Emotional ties with nature and its invisible realm, are two of the most powerful incentives to conserve and respect forests (Shanley et al. 1996). The Kasephuan community in the Mount Halimum in Indonesia shows the potential of spirituality and its founding principles to guide people toward a deep respect for all the form of life. The life of these people depends from the forest and what it can provide and, as result, they developed a particular management plan. They divided the forest in three parts: the ancient forest, the exploited forest were they settled their farms and the sacred forest. In the exploited forest the Kasephuan established a sustainable poly culture strategy, while the sacred forest has been continuously maintained and protected during the centuries, according to the research conducted by Kusnaka Adimihardja.

Spirituality can be an additional resource for the protection of the environment, in particular for those sacred sites, that exist with inherent spiritual or religious content. Many of this sacred places are “plant or wildlife sanctuaries” (Schaff 1995) and they bear an important role for ecological research and nature protection, being reference areas for assessing the potential natural vegetation of a whole area. While spirituality can support environmental preservation, on the other, safeguarding certain places is essential for the survival of these cults, rooted in the environment in which they developed (Prangnel et al. 2010).

 

BIOCULTURAL DIVERSITY CONSERVATION: THE TREND

 

The previous paragraphs examined the links between cultural diversity and biodiversity; the relation is so deep, that in my opinion, it is an abstract thinking to identify any culture without the environment of which it belongs and consequently is not possible to preserve the biodiversity of that system without preserving the culture that developed in it. Clearly emerge the importance of involve the cultural component in the assessments and the sub- sequent interventions in nature conservation (Sheridan and Nyamweru 2008, Verschureen et al. 2010).
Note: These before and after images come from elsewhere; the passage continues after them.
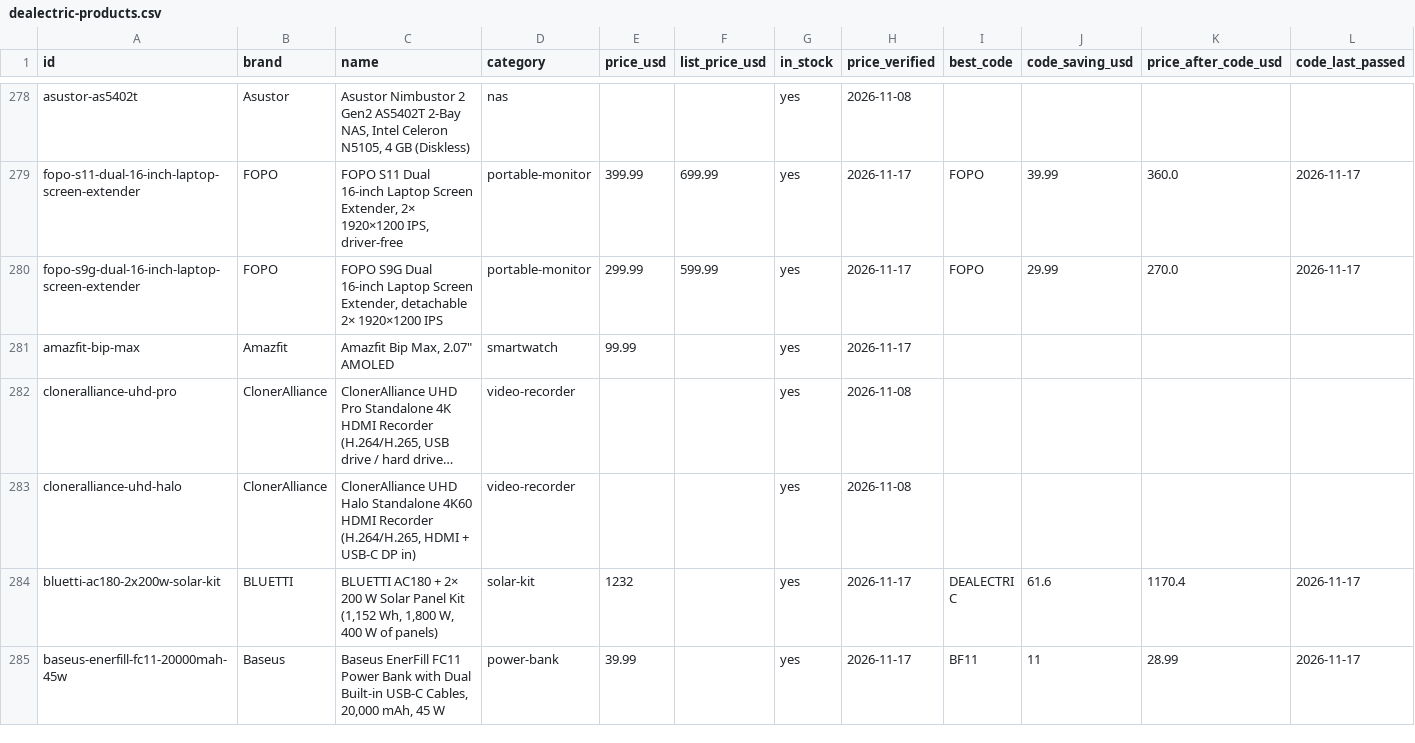
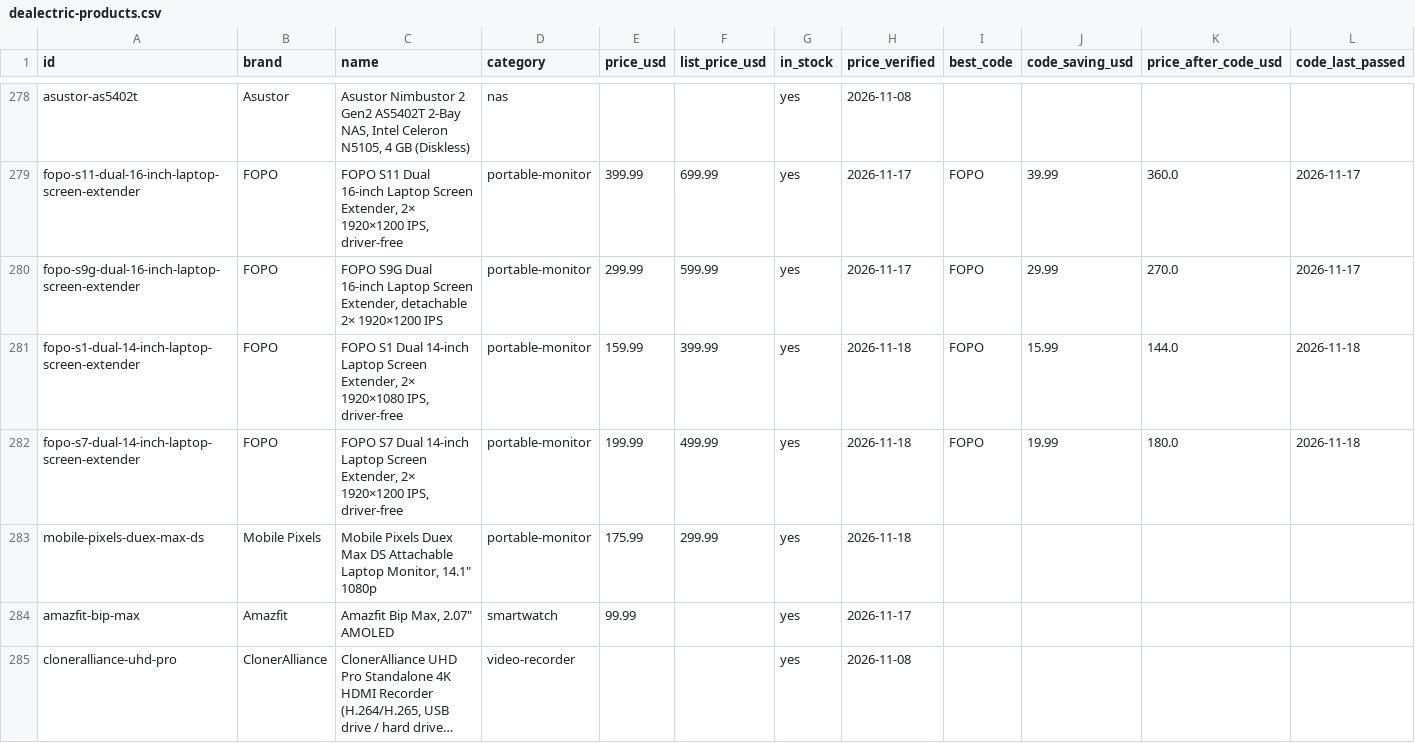
Before and after one commit to barryyao1017-hub/dealectric, a CSV file: docs/dealectric-products.csv, drawn as a sheet; only a part is shown, gaps mark what is left out; the shorter side is filled out with more unchanged rows; long unchanged cells end in …; rows hold the shown columns only; the diff names each change by its address in the sheet, - before the commit and + after, or states it on an @@ line.

```diff
--- a/docs/dealectric-products.csv
+++ b/docs/dealectric-products.csv
+row 281: fopo-s1-dual-14-inch-laptop-screen-extender | FOPO | FOPO S1 Dual 14-inch Laptop Screen Extender, 2× 1920×1080 IPS, driver-free | portable-monitor | 159.99 | 399.99 | yes | 2026-11-18 | FOPO | 15.99 | 144.0 | 2026-11-18
+row 282: fopo-s7-dual-14-inch-laptop-screen-extender | FOPO | FOPO S7 Dual 14-inch Laptop Screen Extender, 2× 1920×1200 IPS, driver-free | portable-monitor | 199.99 | 499.99 | yes | 2026-11-18 | FOPO | 19.99 | 180.0 | 2026-11-18
+row 283: mobile-pixels-duex-max-ds | Mobile Pixels | Mobile Pixels Duex Max DS Attachable Laptop Monitor, 14.1" 1080p | portable-monitor | 175.99 | 299.99 | yes | 2026-11-18
```
Also changed, not shown: 37 other files.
An increasing attention is paid to the topic and in 2014, a joint programme between UN- ESCO and the SCBD has been undertaken, sharing a vision of a world that take care for present and future generation and the efforts of the global community are focused on sustaining biological and cultural diversity. Using their words “the mission is to strengthen the linkages between biological and cultural diversity initiatives”, giving as a guideline “a holis- tic approach consistent with cultural and spiritual values, world views and knowledge systems and livelihoods that contribute to conservation and sustainable and equitable use of biodiversity”.

Moreover, the European Landscape Convention defined landscape as shaped by the bio- cultural diversity, which character results from the action and interaction of natural and/or human factors. Landscape is recognized in its multifunctional concept, taking into account landscape cultural services (spiritual, inspiration, aesthetic, recreation services) in environmental conservation policies. As Shama (1995) said: “Landscapes are culture before they are nature; constructs of the imagination projected into wood, water and rock”.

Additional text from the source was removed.